▸ What you should do
Please reproduce the records below exactly, omitting any pictures they contain.

[Modification records]
*** Block opens ***
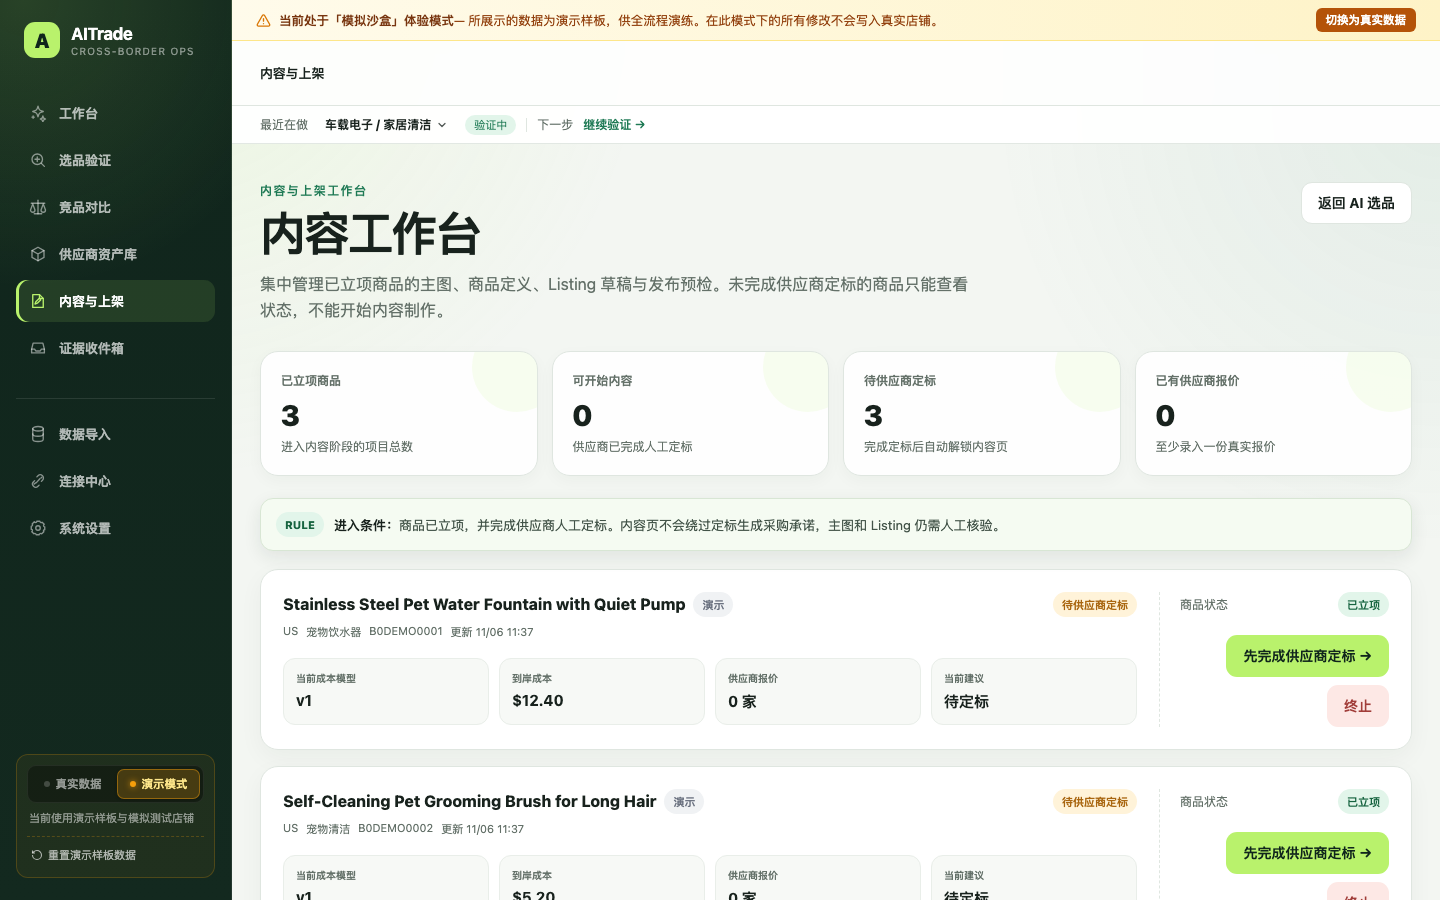
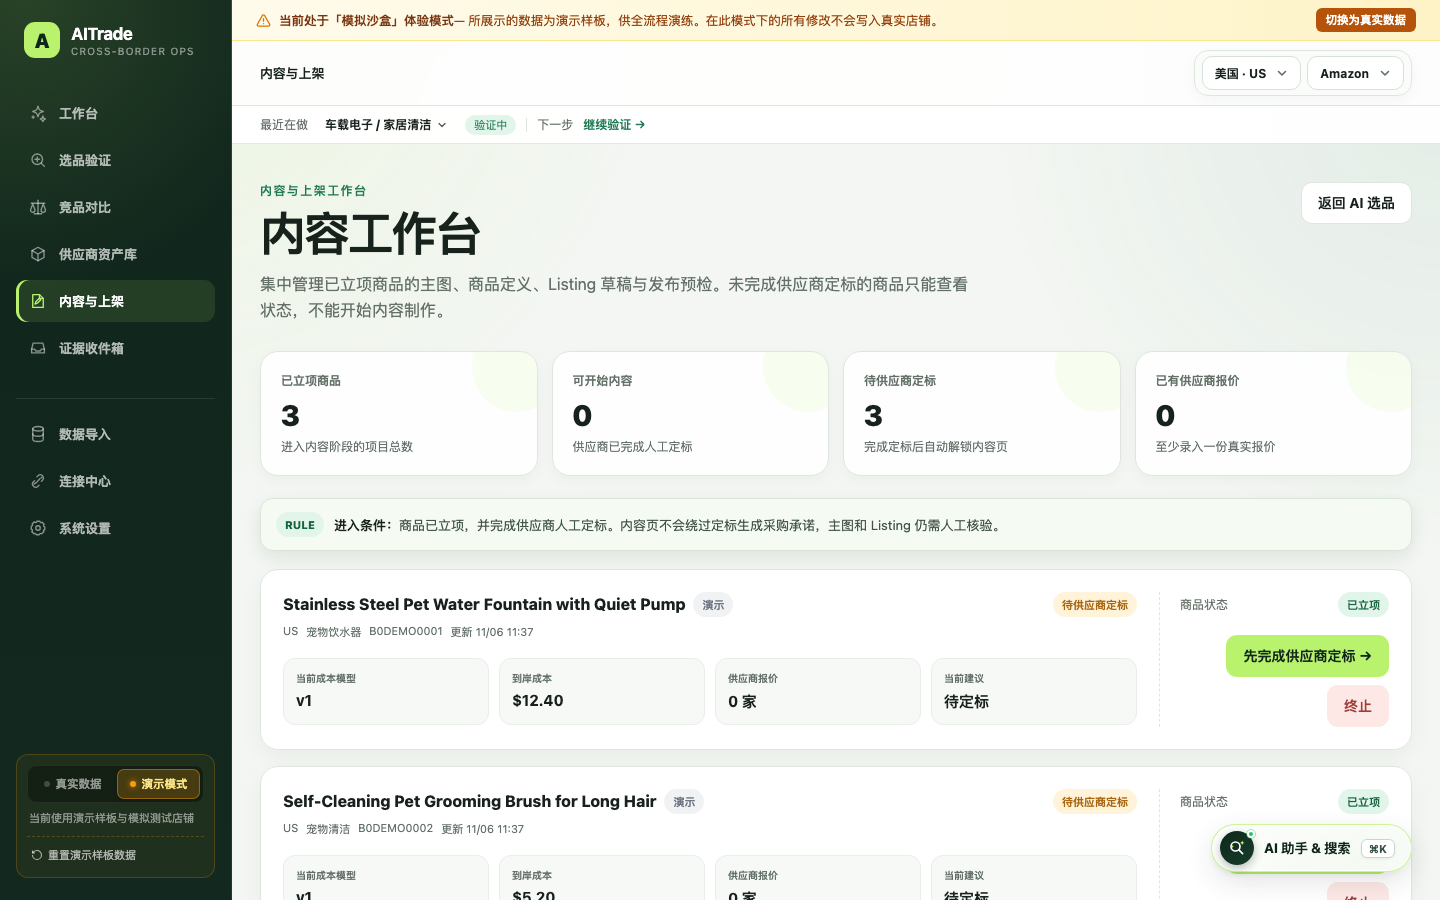
docs: 更新 README、重新截取 5 张全景截图并优化看板单列视觉上限

Changed region(s): [[0.8438, 0.9022, 0.9688, 0.9956], [0.9062, 0.0622, 0.9688, 0.0933], [0.8438, 0.0622, 0.875, 0.0933]]

diff --git a/src/components/dashboard-pipeline-kanban.tsx b/src/components/dashboard-pipeline-kanban.tsx
@@ -91,6 +91,12 @@ export function DashboardPipelineKanban({
       }
     : undefined;
 
+  const stage1Limit = stage1Task ? 3 : 4;
+  const stage2Limit = stage2Task ? 3 : 4;
+  const stage3Limit = stage3Task ? 3 : 4;
+  const stage4Limit = stage4Task ? 3 : 4;
+  const stage5Limit = stage5Task ? 3 : 4;
+
   const columns = [
     {
       id: "stage1",
@@ -102,7 +108,7 @@ export function DashboardPipelineKanban({
       badgeColor: "#3766a6",
       badgeBg: "#e8f0fc",
       viewAllHref: `/competitors?market=${encodeURIComponent(marketCode)}&platform=${encodeURIComponent(platformCode)}`,
-      items: stage1Items.slice(0, 4).map((r) => ({
+      items: stage1Items.slice(0, stage1Limit).map((r) => ({
         id: r.id,
         title: r.title,
         tag: `${r.competitors.length} 款竞品`,
@@ -123,7 +129,7 @@ export function DashboardPipelineKanban({
       badgeColor: "#a96610",
       badgeBg: "#fff3d9",
       viewAllHref: "/sourcing",
-      items: stage2Items.slice(0, 4).map((c) => ({
+      items: stage2Items.slice(0, stage2Limit).map((c) => ({
         id: c.id,
         title: c.title,
         tag: c.category || "待分类",
@@ -144,7 +150,7 @@ export function DashboardPipelineKanban({
       badgeColor: "#9333ea",
       badgeBg: "#f3e8ff",
       viewAllHref: "/sourcing",
-      items: stage3Items.slice(0, 4).map((c) => {
+      items: stage3Items.slice(0, stage3Limit).map((c) => {
         const res = c.costModel?.results;
         return {
           id: c.id,
@@ -168,7 +174,7 @@ export function DashboardPipelineKanban({
       badgeColor: "#1f7a55",
       badgeBg: "#e2f5ea",
       viewAllHref: "/content",
-      items: stage4Items.slice(0, 4).map((c) => ({
+      items: stage4Items.slice(0, stage4Limit).map((c) => ({
         id: c.id,
         title: c.title,
         tag: `已立项 · ${c.asin}`,
@@ -189,7 +195,7 @@ export function DashboardPipelineKanban({
       badgeColor: "#10251c",
       badgeBg: "#dfe6e0",
       viewAllHref: "/content",
-      items: stage5Items.slice(0, 4).map((c) => ({
+      items: stage5Items.slice(0, stage5Limit).map((c) => ({
         id: c.id,
         title: c.title,
         tag: "Flat File 就绪",

diff --git a/README.md b/README.md
@@ -15,7 +15,10 @@
 ## 功能
 
 - 侧边栏「真实数据 / 演示模式」双选切换：全局支持「真实数据 (Live)」与「演示模式 (Sandbox)」环境平滑切换。演示模式下展示预置经典选品样板与模拟测试店铺，顶部呈现沙盒操作警告，支持一键重置回初始样板；切换至「真实数据」后彻底过滤 demo 数据，仅展示真实店铺与核准数据，未录入真实商品时提供清晰的业务启航指引。
-- 首页「全生命周期 5 阶流水线看板 (Pipeline Kanban)」与「今日待办」：按「国家 × 平台」隔离数据，将全盘项目规整为 5 阶严密业务漏斗（`1. 竞品初筛` ➔ `2. 寻源询价` ➔ `3. 财务核准` ➔ `4. 内容打磨` ➔ `5. 渠道就绪`），支持看板/紧凑列表双重视图切换，每张卡片附带一键直达的“下一步待办”快捷动作。
+- 首页「全生命周期 5 阶流水线看板 (Pipeline Kanban)」与「今日待办」：按「国家 × 平台」隔离数据，将全盘项目规整为 5 阶严密业务漏斗（`1. 竞品初筛` ➔ `2. 寻源询价` ➔ `3. 财务核准` ➔ `4. 内容打磨` ➔ `5. 渠道就绪`）。每列严格保持视觉整齐（单列上限 4 张卡片：有置顶待办时展示 3 个常规项，无待办展示 4 个项），超额项目在列底部提供「查看全部 N 个项目 →」直达对应阶段全量工作台列表；支持看板/紧凑列表双重视图切换，每张卡片附带一键直达的“下一步待办”快捷动作。
+- 全局常驻「AI 操盘手助手」与「全域穿梭检索 (Global Spotlight)」：右下角常驻精致悬浮胶囊，支持全局快捷键 `⌘K`（或 `Ctrl+K`）随时呼出。内置双模式：
+  - **🔍 全域穿梭检索**：实时模糊匹配候选品案卷、竞品对标研报、1688 询价单、财务测算、Flat File 导出与系统设置，键盘方向键配合回车瞬时直达；
+  - **✨ 跨境操盘手 AI 业务助手**：内置 18% 门禁倒推、1688 供应商询价压价话术、美日欧跨站点财税规则差异、外观/专利防侵权排查等实战业务指引；接入大模型或确定性操盘手知识库双轨驱动。
 - 竞品对比工作台（`/competitors`）：按「国家 × 平台」隔离研报，支持 1~4 个竞品链接或 ASIN 的横向对标；结合 HHI 垄断指数、评论对数阻力、价格变异系数 CV、贝叶斯评分差评改善胜率构建 5 大科学量化支柱（商品指数 0~100）。研报内集成 **「⚡ 真实工厂报价核算与一键正式立项 (New Case)」**：填入 1688 实报单价（RMB）即时联动汇率、头程运费与 FBA 费率秒测毛利率与财务机会分，一键建立正式商品案卷并关联竞品 ASIN 矩阵、反制五点文案与 1688 RFQ 单。
 - 亚马逊竞品采集 Chrome 扩展（`extensions/aitrade-competitor-capture/`）：在商品详情页由用户点击采集前台真实售价、评分、评论数、五点描述与 Top 差评原文，上传后逐字段标为「已采集」，AI 不得覆盖；采集结果进入「待确认」研报而非无标记结论，且端点只接受本机来源，避免复制粘贴与机器人验证码拦截。
 - 真实世界交付与决策报表：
*** Block closes ***
▸ Expected output
docs: 更新 README、重新截取 5 张全景截图并优化看板单列视觉上限

Changed region(s): [[0.8438, 0.9022, 0.9688, 0.9956], [0.9062, 0.0622, 0.9688, 0.0933], [0.8438, 0.0622, 0.875, 0.0933]]

diff --git a/src/components/dashboard-pipeline-kanban.tsx b/src/components/dashboard-pipeline-kanban.tsx
@@ -91,6 +91,12 @@ export function DashboardPipelineKanban({
       }
     : undefined;
 
+  const stage1Limit = stage1Task ? 3 : 4;
+  const stage2Limit = stage2Task ? 3 : 4;
+  const stage3Limit = stage3Task ? 3 : 4;
+  const stage4Limit = stage4Task ? 3 : 4;
+  const stage5Limit = stage5Task ? 3 : 4;
+
   const columns = [
     {
       id: "stage1",
@@ -102,7 +108,7 @@ export function DashboardPipelineKanban({
       badgeColor: "#3766a6",
       badgeBg: "#e8f0fc",
       viewAllHref: `/competitors?market=${encodeURIComponent(marketCode)}&platform=${encodeURIComponent(platformCode)}`,
-      items: stage1Items.slice(0, 4).map((r) => ({
+      items: stage1Items.slice(0, stage1Limit).map((r) => ({
         id: r.id,
         title: r.title,
         tag: `${r.competitors.length} 款竞品`,
@@ -123,7 +129,7 @@ export function DashboardPipelineKanban({
       badgeColor: "#a96610",
       badgeBg: "#fff3d9",
       viewAllHref: "/sourcing",
-      items: stage2Items.slice(0, 4).map((c) => ({
+      items: stage2Items.slice(0, stage2Limit).map((c) => ({
         id: c.id,
         title: c.title,
         tag: c.category || "待分类",
@@ -144,7 +150,7 @@ export function DashboardPipelineKanban({
       badgeColor: "#9333ea",
       badgeBg: "#f3e8ff",
       viewAllHref: "/sourcing",
-      items: stage3Items.slice(0, 4).map((c) => {
+      items: stage3Items.slice(0, stage3Limit).map((c) => {
         const res = c.costModel?.results;
         return {
           id: c.id,
@@ -168,7 +174,7 @@ export function DashboardPipelineKanban({
       badgeColor: "#1f7a55",
       badgeBg: "#e2f5ea",
       viewAllHref: "/content",
-      items: stage4Items.slice(0, 4).map((c) => ({
+      items: stage4Items.slice(0, stage4Limit).map((c) => ({
         id: c.id,
         title: c.title,
         tag: `已立项 · ${c.asin}`,
@@ -189,7 +195,7 @@ export function DashboardPipelineKanban({
       badgeColor: "#10251c",
       badgeBg: "#dfe6e0",
       viewAllHref: "/content",
-      items: stage5Items.slice(0, 4).map((c) => ({
+      items: stage5Items.slice(0, stage5Limit).map((c) => ({
         id: c.id,
         title: c.title,
         tag: "Flat File 就绪",

diff --git a/README.md b/README.md
@@ -15,7 +15,10 @@
 ## 功能
 
 - 侧边栏「真实数据 / 演示模式」双选切换：全局支持「真实数据 (Live)」与「演示模式 (Sandbox)」环境平滑切换。演示模式下展示预置经典选品样板与模拟测试店铺，顶部呈现沙盒操作警告，支持一键重置回初始样板；切换至「真实数据」后彻底过滤 demo 数据，仅展示真实店铺与核准数据，未录入真实商品时提供清晰的业务启航指引。
-- 首页「全生命周期 5 阶流水线看板 (Pipeline Kanban)」与「今日待办」：按「国家 × 平台」隔离数据，将全盘项目规整为 5 阶严密业务漏斗（`1. 竞品初筛` ➔ `2. 寻源询价` ➔ `3. 财务核准` ➔ `4. 内容打磨` ➔ `5. 渠道就绪`），支持看板/紧凑列表双重视图切换，每张卡片附带一键直达的“下一步待办”快捷动作。
+- 首页「全生命周期 5 阶流水线看板 (Pipeline Kanban)」与「今日待办」：按「国家 × 平台」隔离数据，将全盘项目规整为 5 阶严密业务漏斗（`1. 竞品初筛` ➔ `2. 寻源询价` ➔ `3. 财务核准` ➔ `4. 内容打磨` ➔ `5. 渠道就绪`）。每列严格保持视觉整齐（单列上限 4 张卡片：有置顶待办时展示 3 个常规项，无待办展示 4 个项），超额项目在列底部提供「查看全部 N 个项目 →」直达对应阶段全量工作台列表；支持看板/紧凑列表双重视图切换，每张卡片附带一键直达的“下一步待办”快捷动作。
+- 全局常驻「AI 操盘手助手」与「全域穿梭检索 (Global Spotlight)」：右下角常驻精致悬浮胶囊，支持全局快捷键 `⌘K`（或 `Ctrl+K`）随时呼出。内置双模式：
+  - **🔍 全域穿梭检索**：实时模糊匹配候选品案卷、竞品对标研报、1688 询价单、财务测算、Flat File 导出与系统设置，键盘方向键配合回车瞬时直达；
+  - **✨ 跨境操盘手 AI 业务助手**：内置 18% 门禁倒推、1688 供应商询价压价话术、美日欧跨站点财税规则差异、外观/专利防侵权排查等实战业务指引；接入大模型或确定性操盘手知识库双轨驱动。
 - 竞品对比工作台（`/competitors`）：按「国家 × 平台」隔离研报，支持 1~4 个竞品链接或 ASIN 的横向对标；结合 HHI 垄断指数、评论对数阻力、价格变异系数 CV、贝叶斯评分差评改善胜率构建 5 大科学量化支柱（商品指数 0~100）。研报内集成 **「⚡ 真实工厂报价核算与一键正式立项 (New Case)」**：填入 1688 实报单价（RMB）即时联动汇率、头程运费与 FBA 费率秒测毛利率与财务机会分，一键建立正式商品案卷并关联竞品 ASIN 矩阵、反制五点文案与 1688 RFQ 单。
 - 亚马逊竞品采集 Chrome 扩展（`extensions/aitrade-competitor-capture/`）：在商品详情页由用户点击采集前台真实售价、评分、评论数、五点描述与 Top 差评原文，上传后逐字段标为「已采集」，AI 不得覆盖；采集结果进入「待确认」研报而非无标记结论，且端点只接受本机来源，避免复制粘贴与机器人验证码拦截。
 - 真实世界交付与决策报表：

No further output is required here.